Since acquiring the house in April 2013, the Winfrees have repainted the interior, and updated both the upstairs bath and the downstairs powder room.
Proequities, Inc. at 104 E. Main St., circa 1900
ProEquities, Inc., investment advisors, moved into its new home on E. Main Street in the fall. Business owners Gary and Jeff Poling are delighted with their new location.
The building was the home of the Exchange Furniture Co. in 1900 shortly after the building’s construction and remained a furniture store in various incarnations until the late 1980s. At that time, this and several adjoining buildings were used by new owners for McCullough’s Office Supplies and Equipment.
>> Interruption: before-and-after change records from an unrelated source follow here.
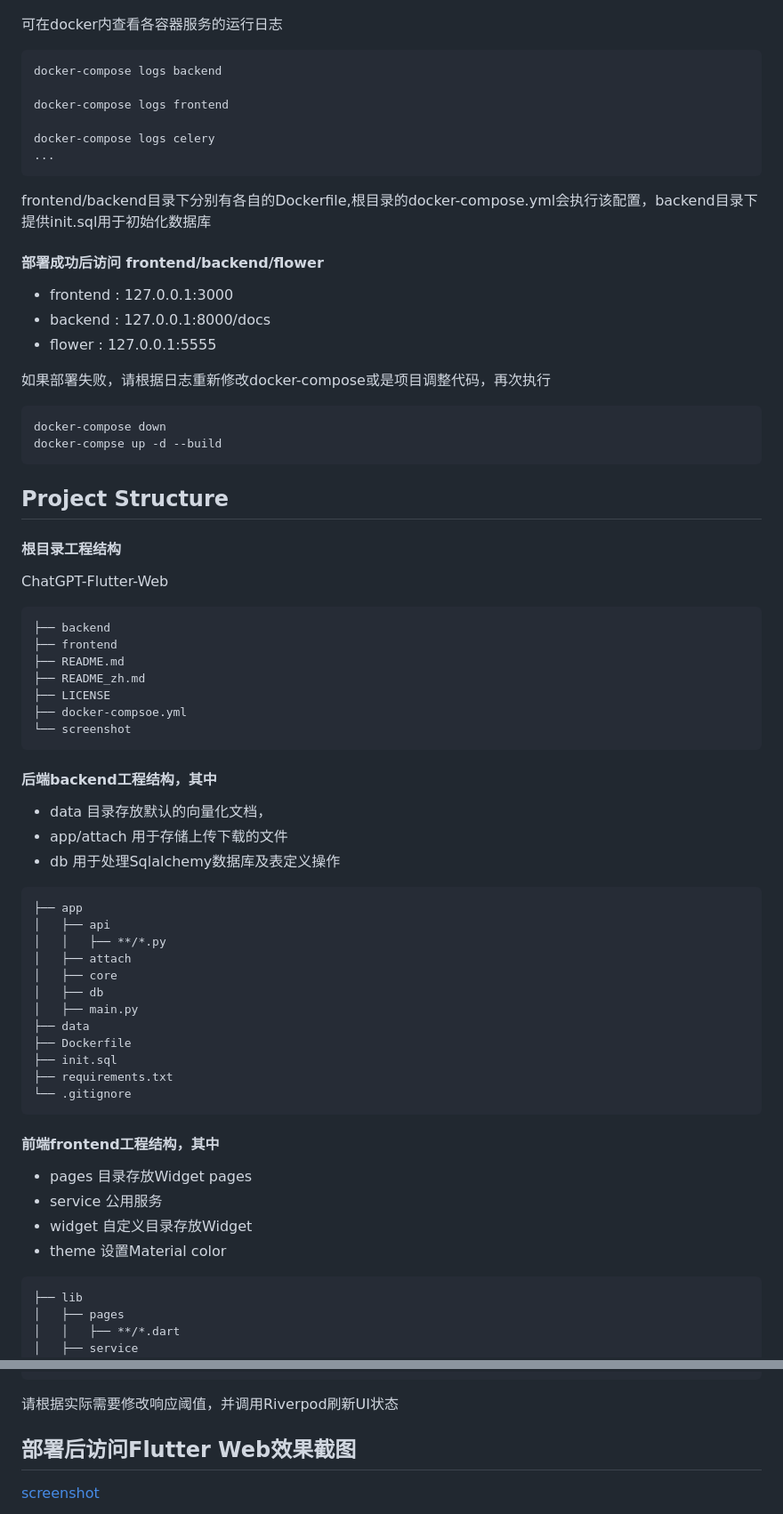
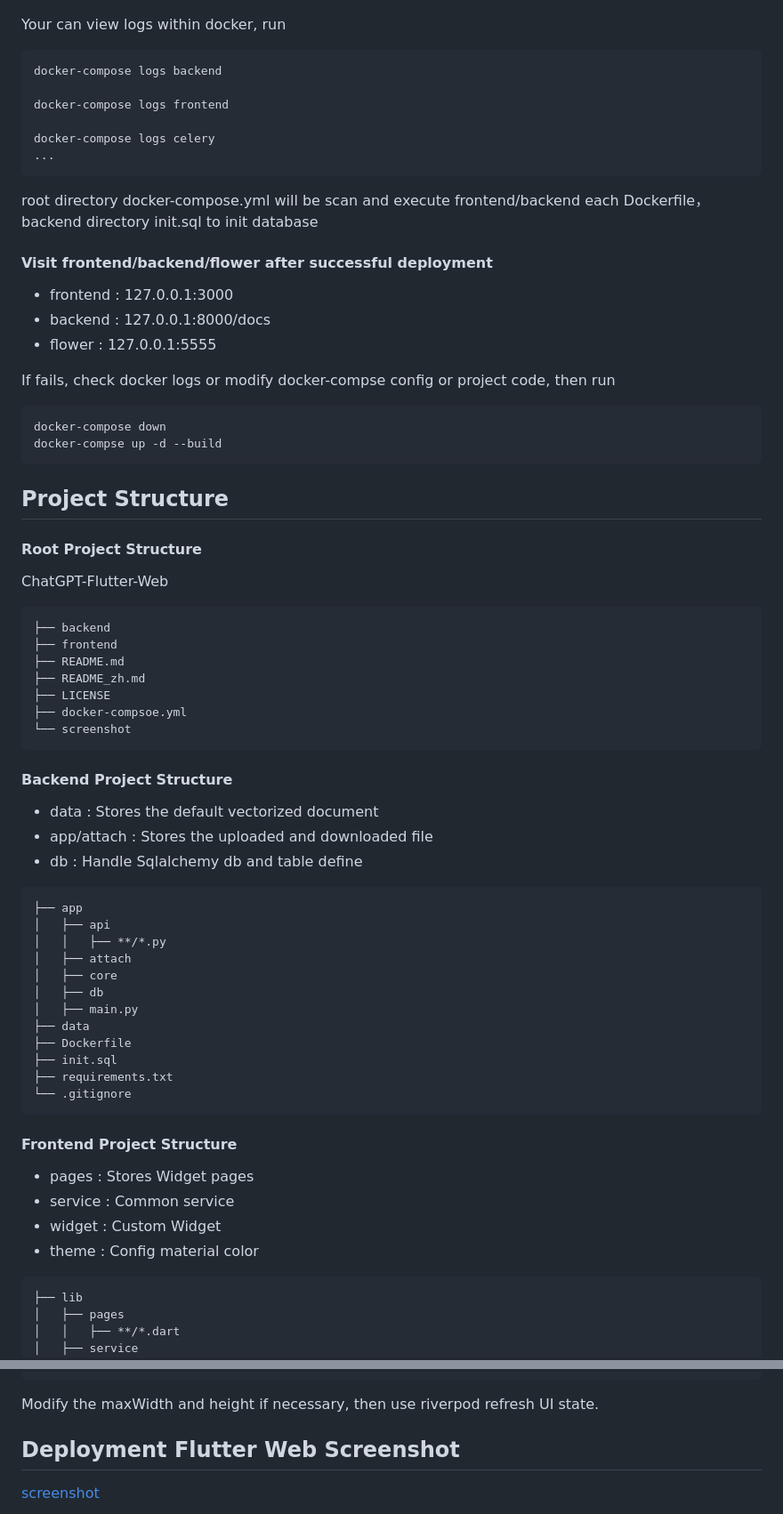
Before and after one commit to MannaYang/ChatGPT-Flutter-Web, a Markdown page: README.md, 2 parts joined by grey strips. Shown at 89% size. Drawn GitHub-style.

````diff
--- a/README.md
+++ b/README.md
@@ -47,7 +46,7 @@ docker-compose ps
 
 ![docker-compose.png](screenshot%2Fen%2Fdocker-compose.png)
 
-可在docker内查看各容器服务的运行日志
+Your can view logs within docker, run
 
 ```docker
 docker-compose logs backend
@@ -58,16 +57,15 @@ docker-compose logs celery
 ...
 ```
 
-frontend/backend目录下分别有各自的Dockerfile,根目录的docker-compose.yml会执行该配置，backend目录下
-提供init.sql用于初始化数据库
+root directory docker-compose.yml will be scan and execute frontend/backend each Dockerfile，backend directory init.sql to init database
 
-#### 部署成功后访问 frontend/backend/flower
+#### Visit frontend/backend/flower after successful deployment
 
 - frontend : 127.0.0.1:3000
 - backend : 127.0.0.1:8000/docs
 - flower : 127.0.0.1:5555
 
-如果部署失败，请根据日志重新修改docker-compose或是项目调整代码，再次执行
+If fails, check docker logs or modify docker-compse config or project code, then run
 
 ```docker
 docker-compose down
@@ -76,7 +74,7 @@ docker-compse up -d --build
 
 ## Project Structure
 
-#### 根目录工程结构
+#### Root Project Structure
 
 ChatGPT-Flutter-Web
 
@@ -90,11 +88,11 @@ ChatGPT-Flutter-Web
 └── screenshot
 ```
 
-#### 后端backend工程结构，其中
+#### Backend Project Structure
 
-- data 目录存放默认的向量化文档，
-- app/attach 用于存储上传下载的文件
-- db 用于处理Sqlalchemy数据库及表定义操作
+- data : Stores the default vectorized document
+- app/attach : Stores the uploaded and downloaded file
+- db : Handle Sqlalchemy db and table define
 
 ```
 ├── app
@@ -111,12 +109,12 @@ ChatGPT-Flutter-Web
 └── .gitignore
 ```
 
-#### 前端frontend工程结构，其中
+#### Frontend Project Structure
 
-- pages 目录存放Widget pages
-- service 公用服务
-- widget 自定义目录存放Widget
-- theme 设置Material color
+- pages : Stores Widget pages
+- service : Common service
+- widget : Custom Widget
+- theme : Config material color
 
 ```
 ├── lib
@@ -234,9 +234,9 @@ class CustomMarkdown extends StatelessWidget {
     return (totalHeight, lineHeight * lines);
   }
 ```
-请根据实际需要修改响应阈值，并调用Riverpod刷新UI状态
+Modify the maxWidth and height if necessary, then use riverpod refresh UI state.
 
-## 部署后访问Flutter Web效果截图
+## Deployment Flutter Web Screenshot
 
 [screenshot](screenshot)
 
````
Also changed, not shown: other parts of README.md (+35 -34 lines).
Craighead Home Sales boutht the building in 2012 and spent nearly a year rehabilitating the structure. The brick building is a contributing structure in the Lebanon Historic Commercial District placed on the National Register of Historic Places in 1999. Its continued commercial use demonstrates the importance and viability of repurposing historic structures for present-day use.
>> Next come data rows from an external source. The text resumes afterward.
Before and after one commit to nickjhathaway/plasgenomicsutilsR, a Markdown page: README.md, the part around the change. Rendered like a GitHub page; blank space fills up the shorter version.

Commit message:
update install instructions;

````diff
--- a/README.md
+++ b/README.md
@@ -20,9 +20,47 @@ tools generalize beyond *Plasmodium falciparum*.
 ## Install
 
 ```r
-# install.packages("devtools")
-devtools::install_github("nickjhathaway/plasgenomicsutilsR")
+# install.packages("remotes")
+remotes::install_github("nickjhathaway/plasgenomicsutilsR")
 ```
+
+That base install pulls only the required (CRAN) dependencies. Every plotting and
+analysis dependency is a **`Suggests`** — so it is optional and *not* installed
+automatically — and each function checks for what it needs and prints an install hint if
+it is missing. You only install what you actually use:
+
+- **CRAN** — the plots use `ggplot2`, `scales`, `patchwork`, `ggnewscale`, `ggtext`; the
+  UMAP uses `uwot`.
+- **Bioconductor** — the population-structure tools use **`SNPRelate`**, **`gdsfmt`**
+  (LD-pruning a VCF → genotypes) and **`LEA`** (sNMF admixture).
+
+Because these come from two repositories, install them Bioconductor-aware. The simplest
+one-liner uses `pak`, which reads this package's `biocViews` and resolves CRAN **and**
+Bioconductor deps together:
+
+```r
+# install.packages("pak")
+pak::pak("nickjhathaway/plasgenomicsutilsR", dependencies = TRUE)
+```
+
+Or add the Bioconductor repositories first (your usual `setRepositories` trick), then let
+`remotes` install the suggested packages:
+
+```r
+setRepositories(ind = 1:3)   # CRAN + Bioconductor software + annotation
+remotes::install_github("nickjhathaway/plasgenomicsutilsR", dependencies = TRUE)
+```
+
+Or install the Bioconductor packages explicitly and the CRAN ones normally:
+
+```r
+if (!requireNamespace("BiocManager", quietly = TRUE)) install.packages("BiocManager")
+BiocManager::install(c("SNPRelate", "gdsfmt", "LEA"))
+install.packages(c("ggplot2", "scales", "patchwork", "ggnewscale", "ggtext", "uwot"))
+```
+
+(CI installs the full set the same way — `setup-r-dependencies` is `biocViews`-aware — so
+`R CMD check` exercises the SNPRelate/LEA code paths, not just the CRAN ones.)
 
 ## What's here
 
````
Wilson County Election Commission and former federal post office at 203 E. Main St., 1913
Lebanon’s federal post office building is a fine example of neo-classical revival style with Beaux Arts details, including the curled ribbon swag detail in the stone window lintels on the east and west facades, as well as the carved wooden lintel over the front doorway. The building is a two-story, seven-bay yellow brick structure with a cut stone foundation. The limestone Corinthian columns are adorned with capitals decorated with acanthus leaves and a simple rounded base. Inside the building, East Tennessee pink and gray marble is used to great effect for flooring and moldings.
“Lebanon’s federal post office building stands as a testament to the concept of repurposing quality historic structures. Housing the U.S. Post Office, a school, government offices and now the Election Commission over the last century demonstrates that historic landmarks can continue to be utilized in the community,” said Philip Warren, Wilson County Administrator of Elections whose offices are the current occupants.
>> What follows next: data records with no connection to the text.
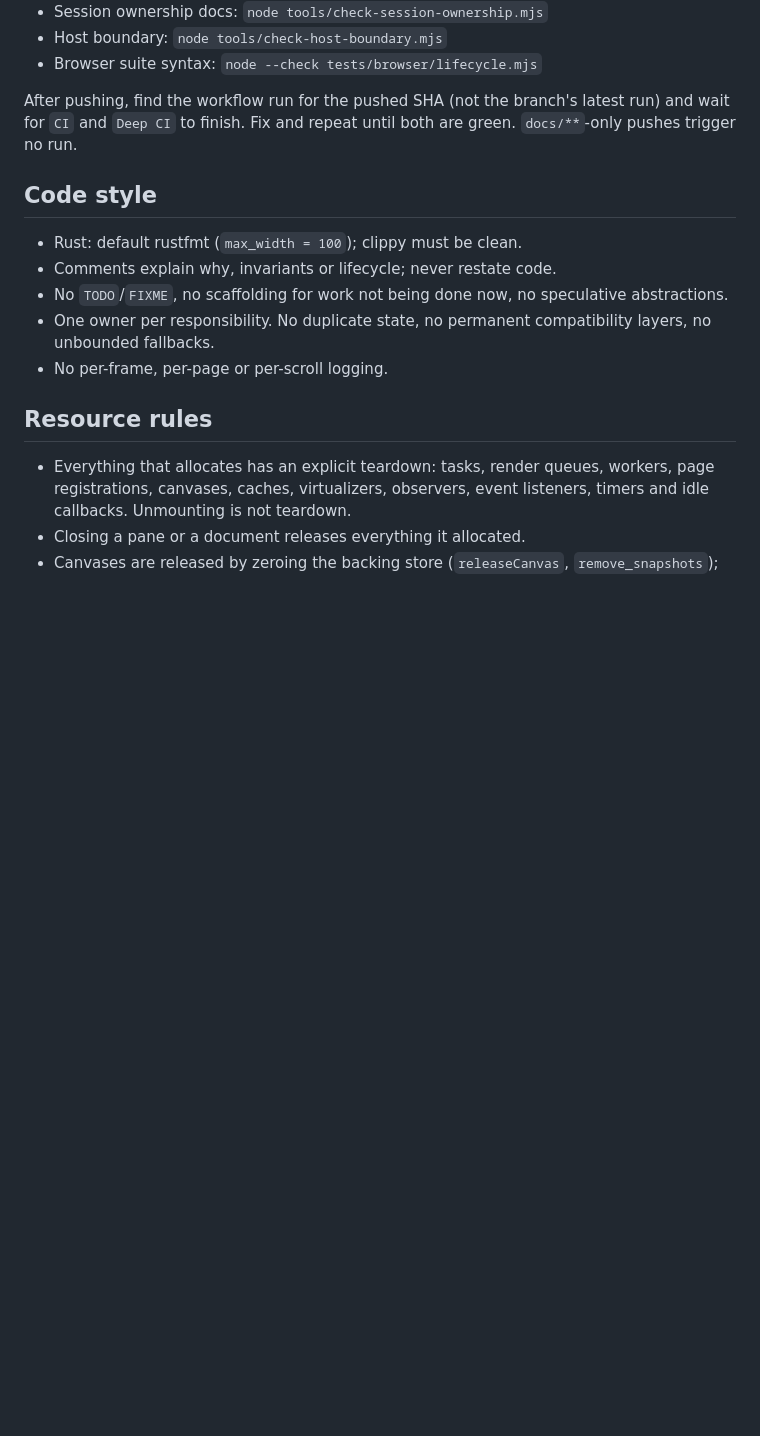
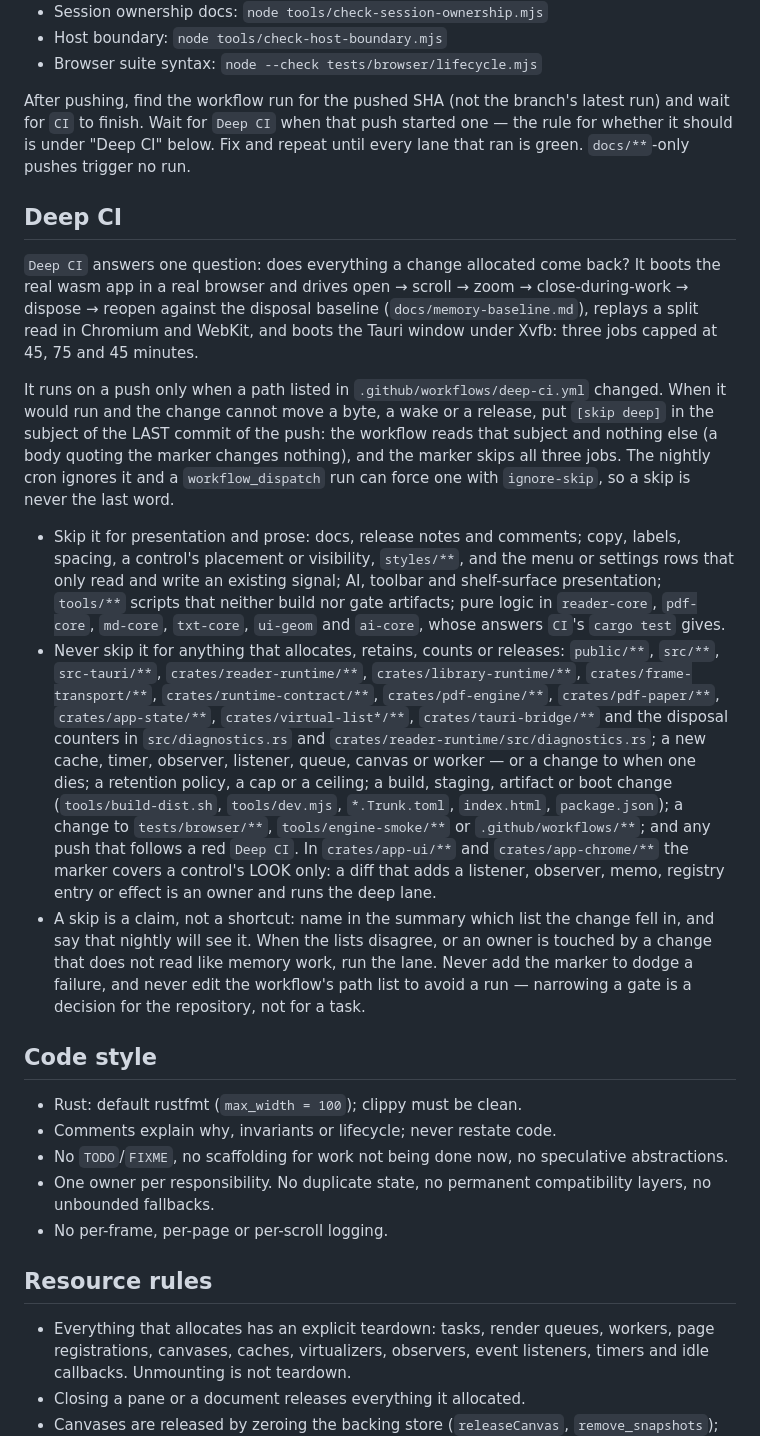
Before and after one commit to codewiththiha/mareader, a Markdown page: AGENTS.md, the part around one of its changes. Drawn GitHub-style; blank space fills up the shorter version.

```diff
--- a/AGENTS.md
+++ b/AGENTS.md
@@ -38,8 +38,55 @@ large installs locally. Run the fast checks that match what you touched:
 - Browser suite syntax: `node --check tests/browser/lifecycle.mjs`
 
 After pushing, find the workflow run for the pushed SHA (not the branch's
-latest run) and wait for `CI` and `Deep CI` to finish. Fix and repeat until
-both are green. `docs/**`-only pushes trigger no run.
+latest run) and wait for `CI` to finish. Wait for `Deep CI` when that push
+started one — the rule for whether it should is under "Deep CI" below. Fix and
+repeat until every lane that ran is green. `docs/**`-only pushes trigger no
+run.
+
+## Deep CI
+
+`Deep CI` answers one question: does everything a change allocated come back?
+It boots the real wasm app in a real browser and drives open → scroll → zoom →
+close-during-work → dispose → reopen against the disposal baseline
+(`docs/memory-baseline.md`), replays a split read in Chromium and WebKit, and
+boots the Tauri window under Xvfb: three jobs capped at 45, 75 and 45 minutes.
+
+It runs on a push only when a path listed in `.github/workflows/deep-ci.yml`
+changed. When it would run and the change cannot move a byte, a wake or a
+release, put `[skip deep]` in the subject of the LAST commit of the push: the
+workflow reads that subject and nothing else (a body quoting the marker changes
+nothing), and the marker skips all three jobs. The nightly cron ignores it and a
+`workflow_dispatch` run can force one with `ignore-skip`, so a skip is never
+the last word.
+
+- Skip it for presentation and prose: docs, release notes and comments; copy,
+  labels, spacing, a control's placement or visibility, `styles/**`, and the
+  menu or settings rows that only read and write an existing signal; AI,
+  toolbar and shelf-surface presentation; `tools/**` scripts that neither build
+  nor gate artifacts; pure logic in `reader-core`, `pdf-core`, `md-core`,
+  `txt-core`, `ui-geom` and `ai-core`, whose answers `CI`'s `cargo test` gives.
+- Never skip it for anything that allocates, retains, counts or releases:
+  `public/**`, `src/**`, `src-tauri/**`, `crates/reader-runtime/**`,
+  `crates/library-runtime/**`, `crates/frame-transport/**`,
+  `crates/runtime-contract/**`, `crates/pdf-engine/**`, `crates/pdf-paper/**`,
+  `crates/app-state/**`, `crates/virtual-list*/**`, `crates/tauri-bridge/**`
+  and the disposal counters in `src/diagnostics.rs` and
+  `crates/reader-runtime/src/diagnostics.rs`; a new cache, timer, observer,
+  listener, queue, canvas or
+  worker — or a change to when one dies; a retention policy, a cap or a
+  ceiling; a build, staging, artifact or boot change (`tools/build-dist.sh`,
+  `tools/dev.mjs`, `*.Trunk.toml`, `index.html`, `package.json`); a change to
+  `tests/browser/**`, `tools/engine-smoke/**` or `.github/workflows/**`; and
+  any push that follows a red `Deep CI`. In `crates/app-ui/**` and
+  `crates/app-chrome/**` the marker covers a control's LOOK only: a diff that
+  adds a listener, observer, memo, registry entry or effect is an owner and runs
+  the deep lane.
+- A skip is a claim, not a shortcut: name in the summary which list the change
+  fell in, and say that nightly will see it. When the lists disagree, or an
+  owner is touched by a change that does not read like memory work, run the
+  lane. Never add the marker to dodge a failure, and never edit the workflow's
+  path list to avoid a run — narrowing a gate is a decision for the repository,
+  not for a task.
 
 ## Code style
 
```
Also changed, not shown: other parts of AGENTS.md (+8 -3 lines), docs/architecture.md (+5 -3 lines), docs/ci-architecture.md (+16 -4 lines).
The building is recognized as a contributing structure in the Lebanon Commercial Historic District and was placed on the National Register of Historic Places in 1999 as a part of this district. The structure celebrated the one hundredth anniversary of laying the cornerstone in October 2013.
The Lebanon Public Square, 1802
The Lebanon Public Square formed in 1802 around and over the Town Spring. Those who walk over to the northwestern corner of the square can hear the rushing water of the spring. The square has housed four county courthouses, Sam Houston’s law office and monthly mule-day sales. It felt Gen. George Patton’s tanks during World War II maneuvers and has been the home of countless businesses during the years.
Several fires over the years have taken all of the original buildings. The current buildings date from the late 19th century to the 1940s. The one exception is the Bank of America building that dates to the 1960s.
The square is a vital part of Lebanon’s history and is the heart of its historic commercial district.
The Lebanon Public Square will be featured on the tour as the square merchants and the Lebanon-Wilson County Chamber of Commerce hold the annual Christmas on the Square
event. A live nativity scene, merchant open houses, and holiday activities are planned for the evening. For more information, contact the chamber at 615-444-5503.
Sweet Thing Bakery at 233 W. Main St. will also be open during the Historic Places tour. The bakery is housed in a classic 1890s Queen Anne-style house.
“Stop by to fortify yourself with sweet treats and appreciate the historic setting of the bakery,” Parks said. “The annual Historic Places tour and the Christmas on the Square event are a great way to spend a wonderful night in your community and to support local historic preservation efforts.”